Gertrude Walker

Gertrude Walker was an American screenwriter, TV writer, and novelist known for her work on B movies at Republic Pictures.

Gertrude Walker
Born
Gertrude Winifred Walker

April 8, 1902
Ohio, USA
DiedJune 18, 1995 (aged 93)
California, USA
EducationOhio State University
OccupationScreenwriter, actress, novelist
Spouse(s)Charles Winninger

BiographyEdit

Gertrude—the only child of Clinton "Razz" Walker and Gertrude White—grew up in Dayton, Ohio, and attended the Longfellow School. She graduated from Ohio State University, where she performed in plays, before deciding to move to Los Angeles.[1][2]

In Hollywood, Gertrude sought work as an actress, showgirl, and entertainment journalist at fan magazines.[3][4] Her one credited acting role was in 1935's Mary Burns, Fugitive; she also worked as a Ziegfeld Follies girl.[5]
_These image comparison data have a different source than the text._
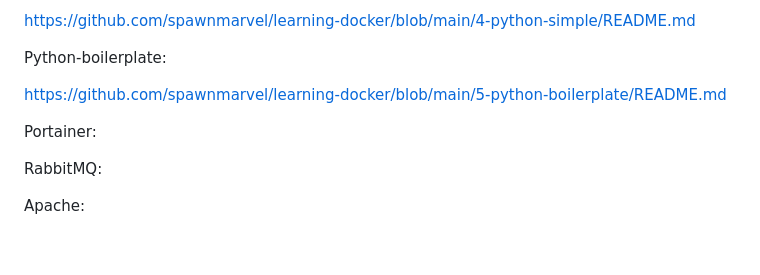
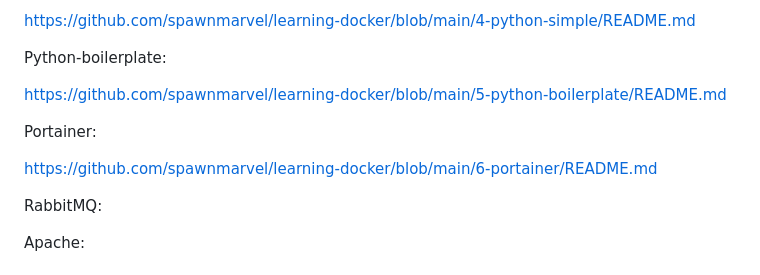
Before and after one commit to spawnmarvel/learning-docker, a Markdown page: README.md, the part around the change. Drawn GitHub-style; blank space fills up the shorter version.

Commit message:
portainer

```diff
--- a/README.md
+++ b/README.md
@@ -335,6 +335,8 @@ https://github.com/spawnmarvel/learning-docker/blob/main/5-python-boilerplate/RE
 
 Portainer:
 
+https://github.com/spawnmarvel/learning-docker/blob/main/6-portainer/README.md
+
 RabbitMQ:
 
 Apache:
```
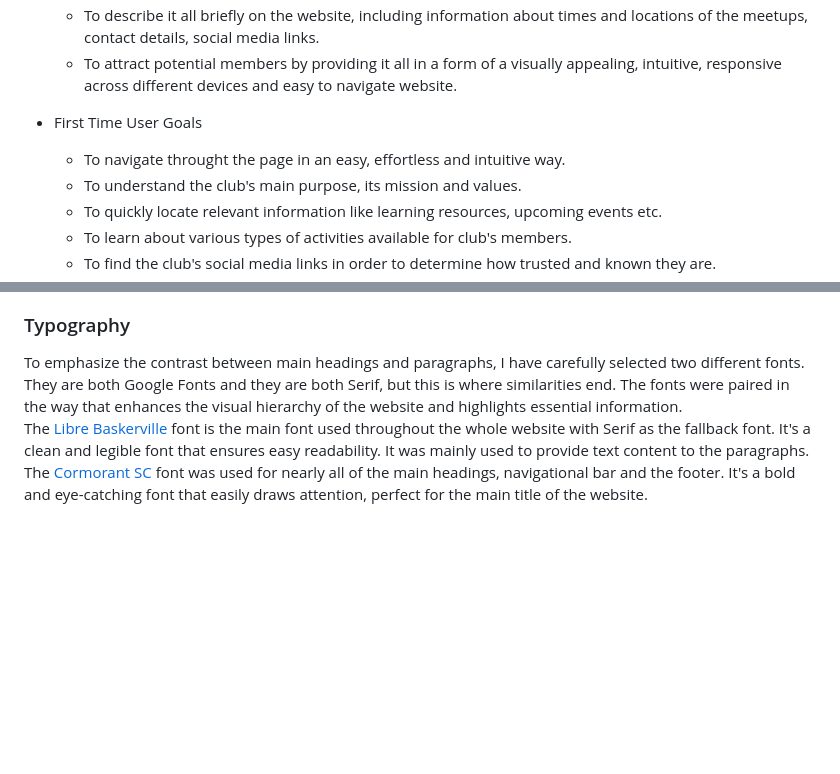
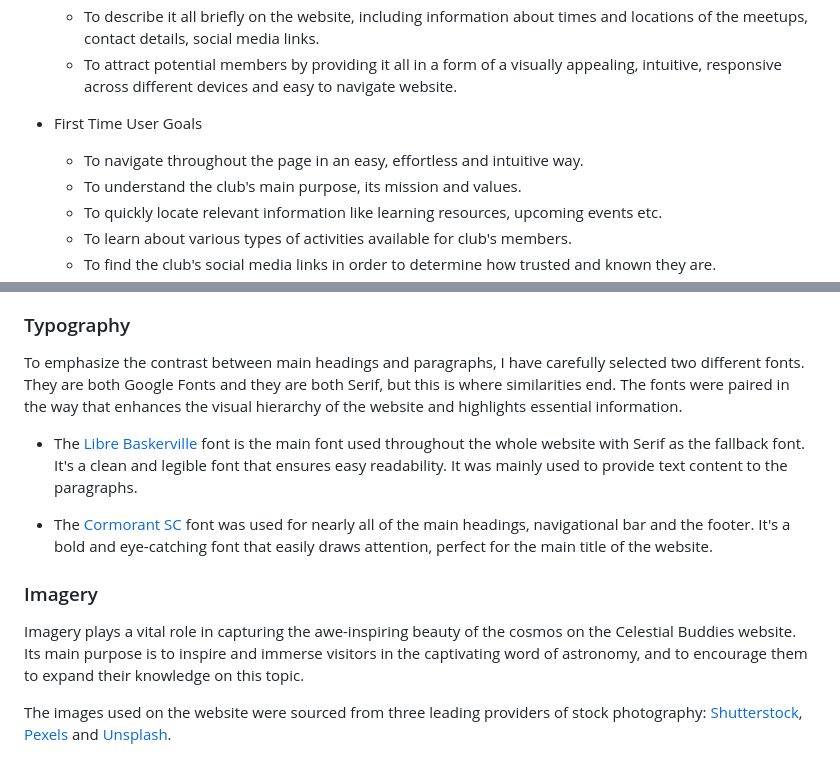
Before and after one commit to NataliaCzeladka/celestial-buddies, a Markdown page: README.md, 2 parts joined by grey strips. GitHub-like rendering; blank space fills up the shorter version.

Commit message:
Add Imagery section to README.md

```diff
--- a/README.md
+++ b/README.md
@@ -19,7 +19,7 @@ Are you interested in astronomy and planetary science? Why don't you take a look
   - To attract potential members by providing it all in a form of a visually appealing, intuitive, responsive across different devices and easy to navigate website.
 
 - First Time User Goals
-  - To navigate throught the page in an easy, effortless and intuitive way.
+  - To navigate throughout the page in an easy, effortless and intuitive way.
   - To understand the club's main purpose, its mission and values.
   - To quickly locate relevant information like learning resources, upcoming events etc.
   - To learn about various types of activities available for club's members.
@@ -47,6 +47,14 @@ The colour scheme chosen for the Celestial Buddies website combines the timeless
 
 ### Typography
 
-To emphasize the contrast between main headings and paragraphs, I have carefully selected two different fonts. They are both Google Fonts and they are both Serif, but this is where similarities end. The fonts were paired in the way that enhances the visual hierarchy of the website and highlights essential information.<br>
-The [Libre Baskerville](https://fonts.google.com/specimen/Libre+Baskerville?query=libre) font is the main font used throughout the whole website with Serif as the fallback font. It's a clean and legible font that ensures easy readability. It was mainly used to provide text content to the paragraphs.<br>
-The [Cormorant SC](https://fonts.google.com/specimen/Cormorant+SC?query=cormorant+) font was used for nearly all of the main headings, navigational bar and the footer. It's a bold and eye-catching font that easily draws attention, perfect for the main title of the website.
+To emphasize the contrast between main headings and paragraphs, I have carefully selected two different fonts. They are both Google Fonts and they are both Serif, but this is where similarities end. The fonts were paired in the way that enhances the visual hierarchy of the website and highlights essential information.
+
+* The [Libre Baskerville](https://fonts.google.com/specimen/Libre+Baskerville?query=libre) font is the main font used throughout the whole website with Serif as the fallback font. It's a clean and legible font that ensures easy readability. It was mainly used to provide text content to the paragraphs.
+
+* The [Cormorant SC](https://fonts.google.com/specimen/Cormorant+SC?query=cormorant+) font was used for nearly all of the main headings, navigational bar and the footer. It's a bold and eye-catching font that easily draws attention, perfect for the main title of the website.
+
+### Imagery
+
+Imagery plays a vital role in capturing the awe-inspiring beauty of the cosmos on the Celestial Buddies website. Its main purpose is to inspire and immerse visitors in the captivating word of astronomy, and to encourage them to expand their knowledge on this topic.
+
+The images used on the website were sourced from three leading providers of stock photography: [Shutterstock](https://www.shutterstock.com/), [Pexels](https://www.pexels.com/) and [Unsplash](https://unsplash.com/).
```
Walker ended up on the writing staff at Republic Pictures, where she enjoyed the collegiate atmosphere and working with writer Dane Lussier. As Walker later recounted, she was almost laid off from the studio in 1944—until her boss saw her script for Silent Partner (which she had written in three days) and was blown away.[4] During her time later in the decade at Warner Brothers, she also gained recognition as a novelist; her 1948 title, So Deadly Fair, was named one of the 10 best mystery novels of the year.[6] In 1955, her novel Diamonds Don't Burn was published.[7]
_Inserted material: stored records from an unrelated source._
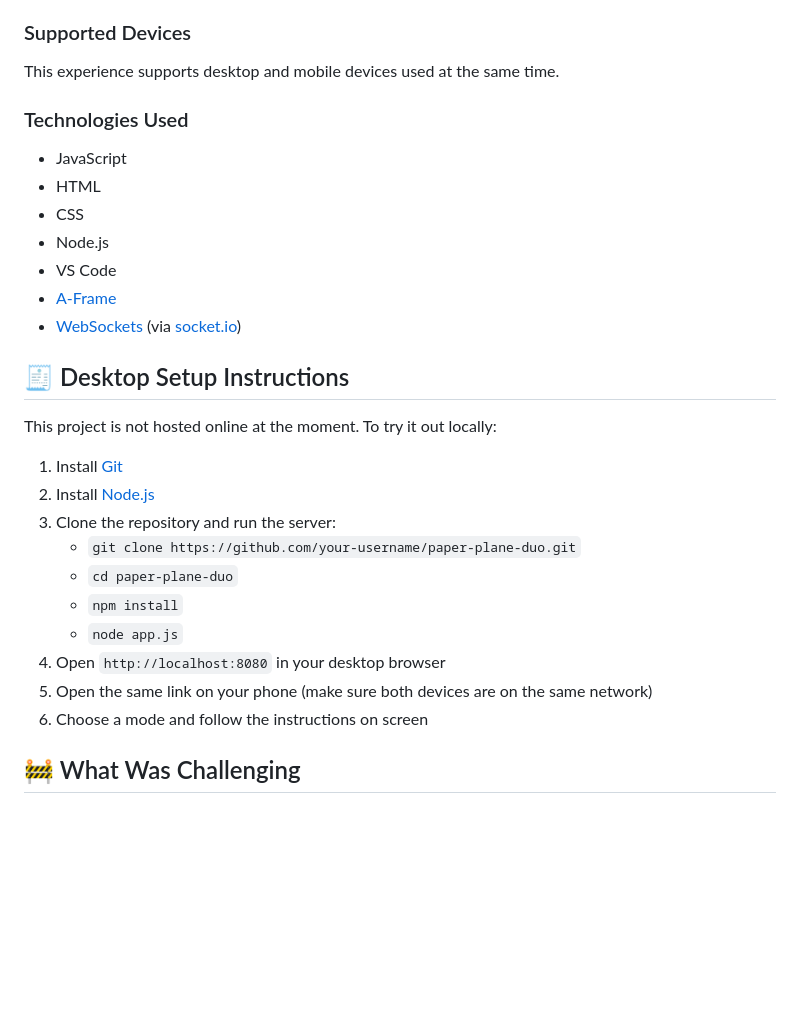
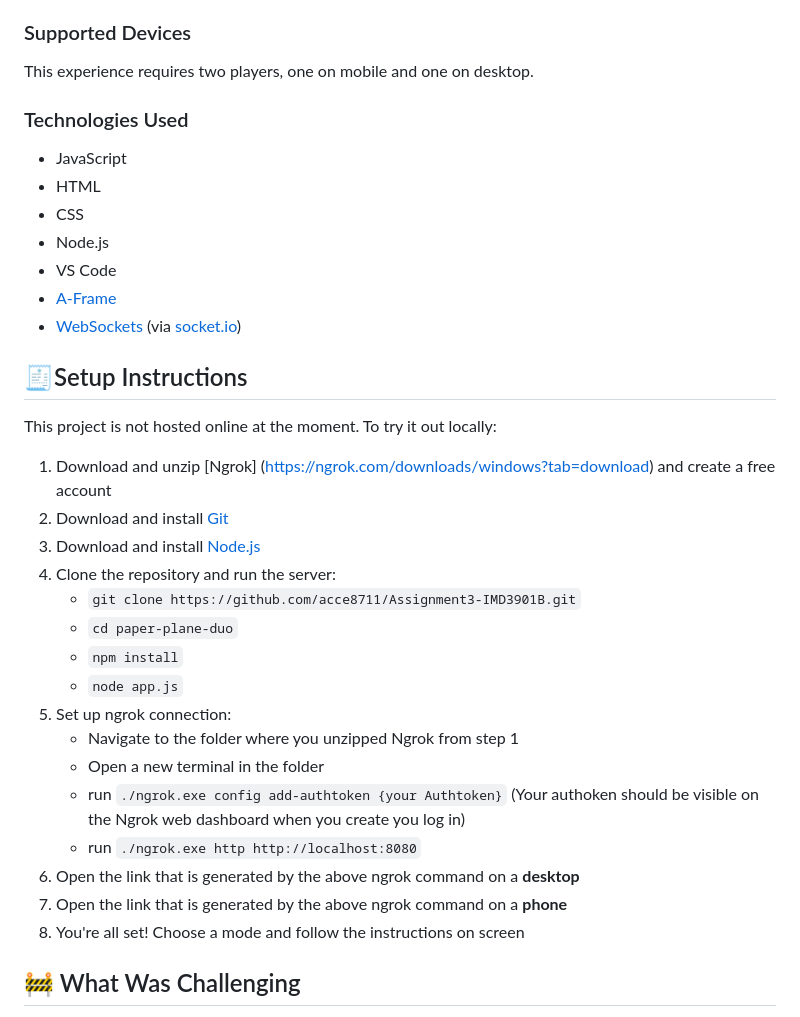
Before and after one commit to acce8711/Paper-Plane-Adventures, a Markdown page: README.md, the part around the change. Rendered like a GitHub page; blank space fills up the shorter version.

```diff
--- a/README.md
+++ b/README.md
@@ -25,7 +25,7 @@ There are two modes:
 
 ### Supported Devices
 
-This experience supports desktop and mobile devices used at the same time.
+This experience requires two players, one on mobile and one on desktop.
 
 ### Technologies Used
 
@@ -37,20 +37,26 @@ This experience supports desktop and mobile devices used at the same time.
 - [A-Frame](https://aframe.io/)
 - [WebSockets](https://developer.mozilla.org/en-US/docs/Web/API/WebSockets_API) (via [socket.io](https://socket.io/))
 
-## 🧾 Desktop Setup Instructions
+## 🧾Setup Instructions
 
 This project is not hosted online at the moment. To try it out locally:
 
-1. Install [Git](https://git-scm.com/downloads)
-2. Install [Node.js](https://nodejs.org/en/download)
-3. Clone the repository and run the server:
-   - `git clone https://github.com/your-username/paper-plane-duo.git`
+1. Download and unzip [Ngrok] (https://ngrok.com/downloads/windows?tab=download) and create a free account
+2. Download and install [Git](https://git-scm.com/downloads)
+3. Download and install [Node.js](https://nodejs.org/en/download)
+4. Clone the repository and run the server:
+   - `git clone https://github.com/acce8711/Assignment3-IMD3901B.git`
    - `cd paper-plane-duo`
    - `npm install`
    - `node app.js`
-4. Open `http://localhost:8080` in your desktop browser
-5. Open the same link on your phone (make sure both devices are on the same network)
-6. Choose a mode and follow the instructions on screen
+5. Set up ngrok connection:
+   - Navigate to the folder where you unzipped Ngrok from step 1
+   - Open a new terminal in the folder
+   - run `./ngrok.exe config add-authtoken {your Authtoken}` (Your authoken should be visible on the Ngrok web dashboard when you create you log in)
+   - run `./ngrok.exe http http://localhost:8080`
+5. Open the link that is generated by the above ngrok command on a **desktop**
+6. Open the link that is generated by the above ngrok command on a **phone**
+7. You're all set! Choose a mode and follow the instructions on screen
 
 ## 🚧 What Was Challenging
 
```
In 1951, she married comedic actor Charles Winninger in Mexico; the pair remained married until his death.[8][9] They met years earlier when she was employed as his secretary.[10]
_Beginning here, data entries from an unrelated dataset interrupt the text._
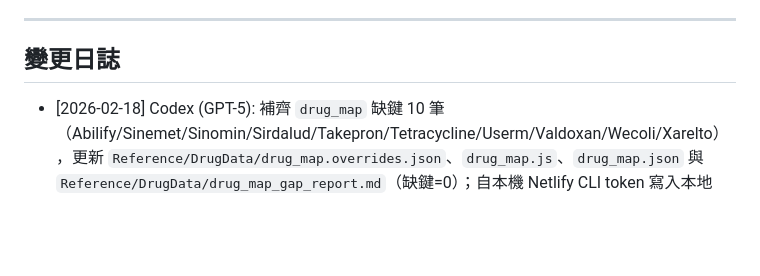
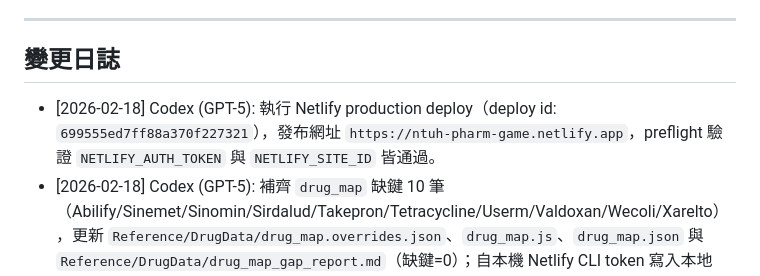
Before and after one commit to sniperHK/NTUHPharmGame, a Markdown page: .shared-ai-context.md, the part around the change. Rendered like a GitHub page; blank space fills up the shorter version.

Commit message:
docs: log netlify production deploy

```diff
--- a/.shared-ai-context.md
+++ b/.shared-ai-context.md
@@ -103,6 +103,7 @@
 
 ## 變更日誌
 
+- [2026-02-18] Codex (GPT-5): 執行 Netlify production deploy（deploy id: `699555ed7ff88a370f227321`），發布網址 `https://ntuh-pharm-game.netlify.app`，preflight 驗證 `NETLIFY_AUTH_TOKEN` 與 `NETLIFY_SITE_ID` 皆通過。
 - [2026-02-18] Codex (GPT-5): 補齊 `drug_map` 缺鍵 10 筆（Abilify/Sinemet/Sinomin/Sirdalud/Takepron/Tetracycline/Userm/Valdoxan/Wecoli/Xarelto），更新 `Reference/DrugData/drug_map.overrides.json`、`drug_map.js`、`drug_map.json` 與 `Reference/DrugData/drug_map_gap_report.md`（缺鍵=0）；自本機 Netlify CLI token 寫入本地 `.env` 生成加密 `.env.age`，`./netlify-preflight.sh` 驗證通過。
 - [2026-02-18] Codex (GPT-5): 建立 `Reference/DrugData/drug_map.overrides.json` 與 `Reference/DrugData/drug_map_gap_report.md`，重生 `drug_map.js` / `drug_map.json` 並補齊新命名 alias（如 Carlipin、Amoxicillin 250 mg/cap、Nifedipine S.R.F.C...）；README 補充 mapping 維護流程（generate + audit），新增 `netlify-preflight.sh` 部署前環境變數檢查。
 - [2026-02-18] Claude Opus 4.6: git sync + 統一提交 Patch2 drug data 更新、age 加密 scaffold、.gitignore 規則、更新 shared context 格式（分層更新規則）。
```
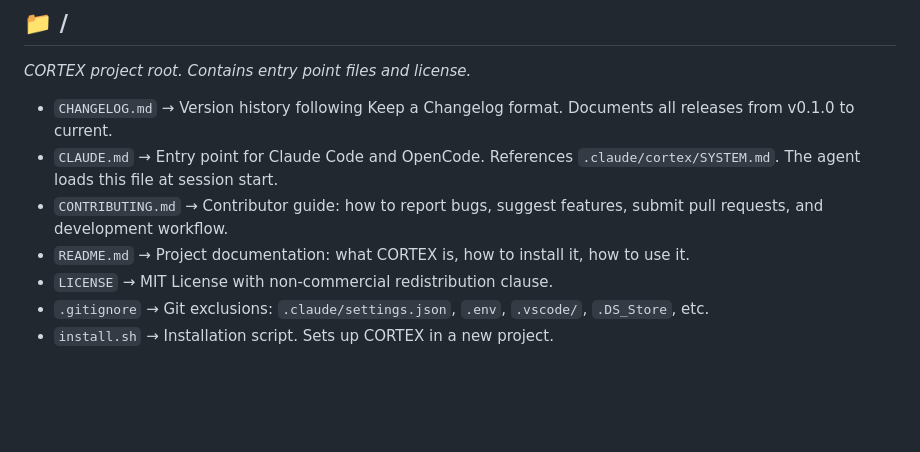
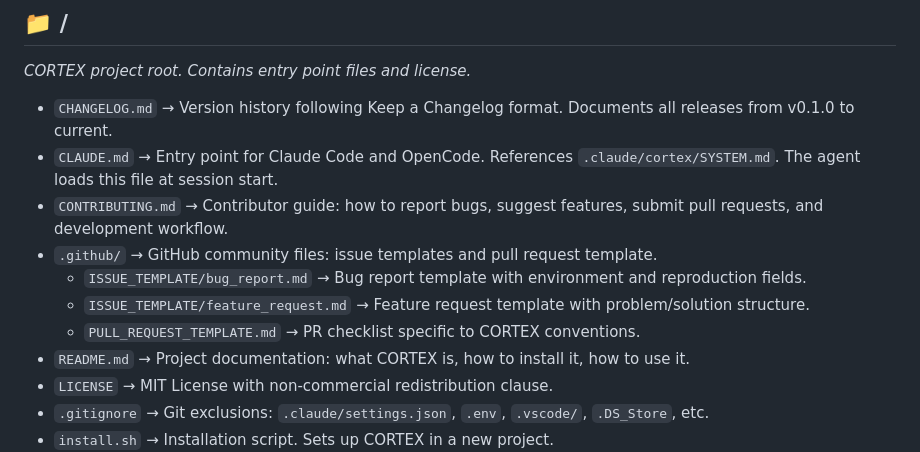
Before and after one commit to MaverickLBP/cortex, a Markdown page: .claude/cortex/MAP.md, the part around the change. GitHub-like rendering; blank space fills up the shorter version.

Commit message:
docs: update MAP.md with GitHub templates entries

```diff
--- a/.claude/cortex/MAP.md
+++ b/.claude/cortex/MAP.md
@@ -24,6 +24,10 @@ _CORTEX project root. Contains entry point files and license._
 - `CHANGELOG.md` → Version history following Keep a Changelog format. Documents all releases from v0.1.0 to current.
 - `CLAUDE.md` → Entry point for Claude Code and OpenCode. References `.claude/cortex/SYSTEM.md`. The agent loads this file at session start.
 - `CONTRIBUTING.md` → Contributor guide: how to report bugs, suggest features, submit pull requests, and development workflow.
+- `.github/` → GitHub community files: issue templates and pull request template.
+  - `ISSUE_TEMPLATE/bug_report.md` → Bug report template with environment and reproduction fields.
+  - `ISSUE_TEMPLATE/feature_request.md` → Feature request template with problem/solution structure.
+  - `PULL_REQUEST_TEMPLATE.md` → PR checklist specific to CORTEX conventions.
 - `README.md` → Project documentation: what CORTEX is, how to install it, how to use it.
 - `LICENSE` → MIT License with non-commercial redistribution clause.
 - `.gitignore` → Git exclusions: `.claude/settings.json`, `.env`, `.vscode/`, `.DS_Store`, etc.
```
Selected worksEdit

Film:

TV:

Novel:

  • Diamond Don't Burn (1955)
  • So Deadly Fair (1948)
  • The King Was in Her Parlour (1944)

ReferencesEdit

  1. ^ "26 Dec 1929, 28 - The Dayton Herald at Newspapers.com". Newspapers.com. Retrieved 2019-02-22.
  2. ^ "16 May 1948, 58 - Dayton Daily News at Newspapers.com". Newspapers.com. Retrieved 2019-02-22.
  3. ^ "15 May 1950, Page 12 - The Akron Beacon Journal at Newspapers.com". Newspapers.com. Retrieved 2019-02-22.
  4. ^ a b "9 Jul 1978, 366 - The Los Angeles Times at Newspapers.com". Newspapers.com. Retrieved 2019-02-22.
  5. ^ "24 Jun 1956, Page 67 - The Courier-Journal at Newspapers.com". Newspapers.com. Retrieved 2019-02-22.
  6. ^ "3 Apr 1949, 48 - The Miami News at Newspapers.com". Newspapers.com. Retrieved 2019-02-22.
  7. ^ "18 Apr 1946, 11 - The Los Angeles Times at Newspapers.com". Newspapers.com. Retrieved 2019-02-22.
  8. ^ "10 Jul 1951, Page 19 - The Philadelphia Inquirer at Newspapers.com". Newspapers.com. Retrieved 2019-02-22.
  9. ^ "17 Oct 1957, Page 10 - Santa Cruz Sentinel at Newspapers.com". Newspapers.com. Retrieved 2019-02-22.
  10. ^ "29 Jan 1969, Page 21 - Tucson Daily Citizen at Newspapers.com". Newspapers.com. Retrieved 2019-02-22.